Provided data:
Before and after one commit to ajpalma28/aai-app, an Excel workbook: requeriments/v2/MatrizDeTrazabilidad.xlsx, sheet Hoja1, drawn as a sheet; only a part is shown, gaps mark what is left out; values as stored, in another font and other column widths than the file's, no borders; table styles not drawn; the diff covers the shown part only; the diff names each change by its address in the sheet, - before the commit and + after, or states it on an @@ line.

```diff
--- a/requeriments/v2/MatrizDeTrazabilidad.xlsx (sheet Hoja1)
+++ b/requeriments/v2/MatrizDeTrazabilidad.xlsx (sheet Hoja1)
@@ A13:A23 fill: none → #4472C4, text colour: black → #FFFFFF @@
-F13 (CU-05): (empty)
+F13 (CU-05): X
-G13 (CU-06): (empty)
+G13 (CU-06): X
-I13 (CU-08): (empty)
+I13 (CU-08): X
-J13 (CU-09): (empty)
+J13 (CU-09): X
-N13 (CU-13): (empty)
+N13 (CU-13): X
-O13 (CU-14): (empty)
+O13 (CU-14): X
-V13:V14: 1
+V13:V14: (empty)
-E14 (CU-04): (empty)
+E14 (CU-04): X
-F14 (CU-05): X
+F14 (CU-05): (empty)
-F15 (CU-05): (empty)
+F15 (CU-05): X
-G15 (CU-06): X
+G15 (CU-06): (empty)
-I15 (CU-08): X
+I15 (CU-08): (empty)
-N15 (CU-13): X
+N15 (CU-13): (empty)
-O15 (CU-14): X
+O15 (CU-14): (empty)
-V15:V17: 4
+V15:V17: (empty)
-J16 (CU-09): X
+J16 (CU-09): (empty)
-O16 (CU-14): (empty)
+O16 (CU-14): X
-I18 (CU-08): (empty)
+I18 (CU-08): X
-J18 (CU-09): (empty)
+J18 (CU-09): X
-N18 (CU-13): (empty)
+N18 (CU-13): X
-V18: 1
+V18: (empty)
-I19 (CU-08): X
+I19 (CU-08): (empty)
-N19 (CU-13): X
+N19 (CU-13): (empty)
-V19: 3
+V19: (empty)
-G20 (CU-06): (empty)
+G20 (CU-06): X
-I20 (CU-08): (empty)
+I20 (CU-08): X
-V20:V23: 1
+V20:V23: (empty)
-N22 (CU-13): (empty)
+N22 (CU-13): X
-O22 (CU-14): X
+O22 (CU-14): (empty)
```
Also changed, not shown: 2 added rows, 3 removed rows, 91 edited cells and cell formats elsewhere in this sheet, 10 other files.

What you need to do:
Once more, write out all the data above exactly as given.

Exercise result:
Before and after one commit to ajpalma28/aai-app, an Excel workbook: requeriments/v2/MatrizDeTrazabilidad.xlsx, sheet Hoja1, drawn as a sheet; only a part is shown, gaps mark what is left out; values as stored, in another font and other column widths than the file's, no borders; table styles not drawn; the diff covers the shown part only; the diff names each change by its address in the sheet, - before the commit and + after, or states it on an @@ line.

```diff
--- a/requeriments/v2/MatrizDeTrazabilidad.xlsx (sheet Hoja1)
+++ b/requeriments/v2/MatrizDeTrazabilidad.xlsx (sheet Hoja1)
@@ A13:A23 fill: none → #4472C4, text colour: black → #FFFFFF @@
-F13 (CU-05): (empty)
+F13 (CU-05): X
-G13 (CU-06): (empty)
+G13 (CU-06): X
-I13 (CU-08): (empty)
+I13 (CU-08): X
-J13 (CU-09): (empty)
+J13 (CU-09): X
-N13 (CU-13): (empty)
+N13 (CU-13): X
-O13 (CU-14): (empty)
+O13 (CU-14): X
-V13:V14: 1
+V13:V14: (empty)
-E14 (CU-04): (empty)
+E14 (CU-04): X
-F14 (CU-05): X
+F14 (CU-05): (empty)
-F15 (CU-05): (empty)
+F15 (CU-05): X
-G15 (CU-06): X
+G15 (CU-06): (empty)
-I15 (CU-08): X
+I15 (CU-08): (empty)
-N15 (CU-13): X
+N15 (CU-13): (empty)
-O15 (CU-14): X
+O15 (CU-14): (empty)
-V15:V17: 4
+V15:V17: (empty)
-J16 (CU-09): X
+J16 (CU-09): (empty)
-O16 (CU-14): (empty)
+O16 (CU-14): X
-I18 (CU-08): (empty)
+I18 (CU-08): X
-J18 (CU-09): (empty)
+J18 (CU-09): X
-N18 (CU-13): (empty)
+N18 (CU-13): X
-V18: 1
+V18: (empty)
-I19 (CU-08): X
+I19 (CU-08): (empty)
-N19 (CU-13): X
+N19 (CU-13): (empty)
-V19: 3
+V19: (empty)
-G20 (CU-06): (empty)
+G20 (CU-06): X
-I20 (CU-08): (empty)
+I20 (CU-08): X
-V20:V23: 1
+V20:V23: (empty)
-N22 (CU-13): (empty)
+N22 (CU-13): X
-O22 (CU-14): X
+O22 (CU-14): (empty)
```
Also changed, not shown: 2 added rows, 3 removed rows, 91 edited cells and cell formats elsewhere in this sheet, 10 other files.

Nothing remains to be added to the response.